● Data records:
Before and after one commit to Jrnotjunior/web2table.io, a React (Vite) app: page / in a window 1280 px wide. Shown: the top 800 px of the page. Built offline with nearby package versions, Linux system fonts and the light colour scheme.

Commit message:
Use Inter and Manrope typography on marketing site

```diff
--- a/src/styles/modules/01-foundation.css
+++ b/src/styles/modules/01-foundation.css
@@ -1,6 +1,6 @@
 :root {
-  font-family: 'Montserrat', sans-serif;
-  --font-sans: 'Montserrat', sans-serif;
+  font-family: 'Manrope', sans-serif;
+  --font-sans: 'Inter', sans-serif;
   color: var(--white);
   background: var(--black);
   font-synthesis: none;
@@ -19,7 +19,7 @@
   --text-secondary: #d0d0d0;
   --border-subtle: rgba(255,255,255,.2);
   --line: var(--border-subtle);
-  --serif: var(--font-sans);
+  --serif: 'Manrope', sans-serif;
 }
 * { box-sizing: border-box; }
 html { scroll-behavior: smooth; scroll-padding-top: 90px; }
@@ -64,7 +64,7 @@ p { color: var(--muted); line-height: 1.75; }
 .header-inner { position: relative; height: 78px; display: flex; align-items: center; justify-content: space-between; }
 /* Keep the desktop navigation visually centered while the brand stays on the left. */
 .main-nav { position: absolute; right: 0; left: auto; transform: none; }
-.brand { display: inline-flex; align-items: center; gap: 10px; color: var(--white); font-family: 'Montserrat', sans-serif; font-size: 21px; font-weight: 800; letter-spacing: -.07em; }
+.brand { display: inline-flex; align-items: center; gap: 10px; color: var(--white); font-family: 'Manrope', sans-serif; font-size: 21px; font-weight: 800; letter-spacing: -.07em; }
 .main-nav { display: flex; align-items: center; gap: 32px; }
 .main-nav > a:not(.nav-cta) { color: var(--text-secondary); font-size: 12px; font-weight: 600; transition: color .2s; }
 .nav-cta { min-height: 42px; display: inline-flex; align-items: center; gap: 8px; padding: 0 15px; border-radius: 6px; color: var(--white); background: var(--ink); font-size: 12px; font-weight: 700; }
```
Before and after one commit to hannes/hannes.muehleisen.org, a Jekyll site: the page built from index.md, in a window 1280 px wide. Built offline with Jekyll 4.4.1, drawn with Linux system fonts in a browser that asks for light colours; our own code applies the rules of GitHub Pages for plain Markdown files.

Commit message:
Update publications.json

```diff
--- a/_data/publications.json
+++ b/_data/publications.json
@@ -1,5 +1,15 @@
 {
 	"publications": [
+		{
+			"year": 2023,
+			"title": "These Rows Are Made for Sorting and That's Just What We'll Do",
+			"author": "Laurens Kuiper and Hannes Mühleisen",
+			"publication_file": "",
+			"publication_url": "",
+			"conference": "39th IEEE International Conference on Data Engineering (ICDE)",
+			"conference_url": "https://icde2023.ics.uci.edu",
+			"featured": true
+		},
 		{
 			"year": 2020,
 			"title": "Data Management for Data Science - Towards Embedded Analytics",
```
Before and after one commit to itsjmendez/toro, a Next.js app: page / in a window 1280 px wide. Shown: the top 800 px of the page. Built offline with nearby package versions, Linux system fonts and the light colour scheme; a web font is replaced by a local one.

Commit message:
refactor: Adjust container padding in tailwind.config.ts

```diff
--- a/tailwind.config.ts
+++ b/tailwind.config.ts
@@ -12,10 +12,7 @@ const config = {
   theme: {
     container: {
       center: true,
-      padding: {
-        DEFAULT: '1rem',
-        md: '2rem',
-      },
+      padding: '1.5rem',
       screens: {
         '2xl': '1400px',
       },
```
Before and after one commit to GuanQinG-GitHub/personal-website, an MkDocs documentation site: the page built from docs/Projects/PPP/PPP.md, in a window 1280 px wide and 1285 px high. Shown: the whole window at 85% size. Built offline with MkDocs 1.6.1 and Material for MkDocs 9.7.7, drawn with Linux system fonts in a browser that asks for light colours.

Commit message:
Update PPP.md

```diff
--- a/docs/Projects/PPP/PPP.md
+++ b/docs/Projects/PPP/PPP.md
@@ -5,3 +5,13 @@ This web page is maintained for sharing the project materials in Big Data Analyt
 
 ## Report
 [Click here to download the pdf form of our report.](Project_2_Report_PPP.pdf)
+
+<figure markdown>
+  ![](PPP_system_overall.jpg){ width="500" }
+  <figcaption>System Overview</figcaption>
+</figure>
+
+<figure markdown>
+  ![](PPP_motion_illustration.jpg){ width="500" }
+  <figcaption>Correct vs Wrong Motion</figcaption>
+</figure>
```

● Problem statement:
The answer should be the entries, given again without a single difference.

● Output for this exercise:
Before and after one commit to Jrnotjunior/web2table.io, a React (Vite) app: page / in a window 1280 px wide. Shown: the top 800 px of the page. Built offline with nearby package versions, Linux system fonts and the light colour scheme.

Commit message:
Use Inter and Manrope typography on marketing site

```diff
--- a/src/styles/modules/01-foundation.css
+++ b/src/styles/modules/01-foundation.css
@@ -1,6 +1,6 @@
 :root {
-  font-family: 'Montserrat', sans-serif;
-  --font-sans: 'Montserrat', sans-serif;
+  font-family: 'Manrope', sans-serif;
+  --font-sans: 'Inter', sans-serif;
   color: var(--white);
   background: var(--black);
   font-synthesis: none;
@@ -19,7 +19,7 @@
   --text-secondary: #d0d0d0;
   --border-subtle: rgba(255,255,255,.2);
   --line: var(--border-subtle);
-  --serif: var(--font-sans);
+  --serif: 'Manrope', sans-serif;
 }
 * { box-sizing: border-box; }
 html { scroll-behavior: smooth; scroll-padding-top: 90px; }
@@ -64,7 +64,7 @@ p { color: var(--muted); line-height: 1.75; }
 .header-inner { position: relative; height: 78px; display: flex; align-items: center; justify-content: space-between; }
 /* Keep the desktop navigation visually centered while the brand stays on the left. */
 .main-nav { position: absolute; right: 0; left: auto; transform: none; }
-.brand { display: inline-flex; align-items: center; gap: 10px; color: var(--white); font-family: 'Montserrat', sans-serif; font-size: 21px; font-weight: 800; letter-spacing: -.07em; }
+.brand { display: inline-flex; align-items: center; gap: 10px; color: var(--white); font-family: 'Manrope', sans-serif; font-size: 21px; font-weight: 800; letter-spacing: -.07em; }
 .main-nav { display: flex; align-items: center; gap: 32px; }
 .main-nav > a:not(.nav-cta) { color: var(--text-secondary); font-size: 12px; font-weight: 600; transition: color .2s; }
 .nav-cta { min-height: 42px; display: inline-flex; align-items: center; gap: 8px; padding: 0 15px; border-radius: 6px; color: var(--white); background: var(--ink); font-size: 12px; font-weight: 700; }
```
Before and after one commit to hannes/hannes.muehleisen.org, a Jekyll site: the page built from index.md, in a window 1280 px wide. Built offline with Jekyll 4.4.1, drawn with Linux system fonts in a browser that asks for light colours; our own code applies the rules of GitHub Pages for plain Markdown files.

Commit message:
Update publications.json

```diff
--- a/_data/publications.json
+++ b/_data/publications.json
@@ -1,5 +1,15 @@
 {
 	"publications": [
+		{
+			"year": 2023,
+			"title": "These Rows Are Made for Sorting and That's Just What We'll Do",
+			"author": "Laurens Kuiper and Hannes Mühleisen",
+			"publication_file": "",
+			"publication_url": "",
+			"conference": "39th IEEE International Conference on Data Engineering (ICDE)",
+			"conference_url": "https://icde2023.ics.uci.edu",
+			"featured": true
+		},
 		{
 			"year": 2020,
 			"title": "Data Management for Data Science - Towards Embedded Analytics",
```
Before and after one commit to itsjmendez/toro, a Next.js app: page / in a window 1280 px wide. Shown: the top 800 px of the page. Built offline with nearby package versions, Linux system fonts and the light colour scheme; a web font is replaced by a local one.

Commit message:
refactor: Adjust container padding in tailwind.config.ts

```diff
--- a/tailwind.config.ts
+++ b/tailwind.config.ts
@@ -12,10 +12,7 @@ const config = {
   theme: {
     container: {
       center: true,
-      padding: {
-        DEFAULT: '1rem',
-        md: '2rem',
-      },
+      padding: '1.5rem',
       screens: {
         '2xl': '1400px',
       },
```
Before and after one commit to GuanQinG-GitHub/personal-website, an MkDocs documentation site: the page built from docs/Projects/PPP/PPP.md, in a window 1280 px wide and 1285 px high. Shown: the whole window at 85% size. Built offline with MkDocs 1.6.1 and Material for MkDocs 9.7.7, drawn with Linux system fonts in a browser that asks for light colours.

Commit message:
Update PPP.md

```diff
--- a/docs/Projects/PPP/PPP.md
+++ b/docs/Projects/PPP/PPP.md
@@ -5,3 +5,13 @@ This web page is maintained for sharing the project materials in Big Data Analyt
 
 ## Report
 [Click here to download the pdf form of our report.](Project_2_Report_PPP.pdf)
+
+<figure markdown>
+  ![](PPP_system_overall.jpg){ width="500" }
+  <figcaption>System Overview</figcaption>
+</figure>
+
+<figure markdown>
+  ![](PPP_motion_illustration.jpg){ width="500" }
+  <figcaption>Correct vs Wrong Motion</figcaption>
+</figure>
```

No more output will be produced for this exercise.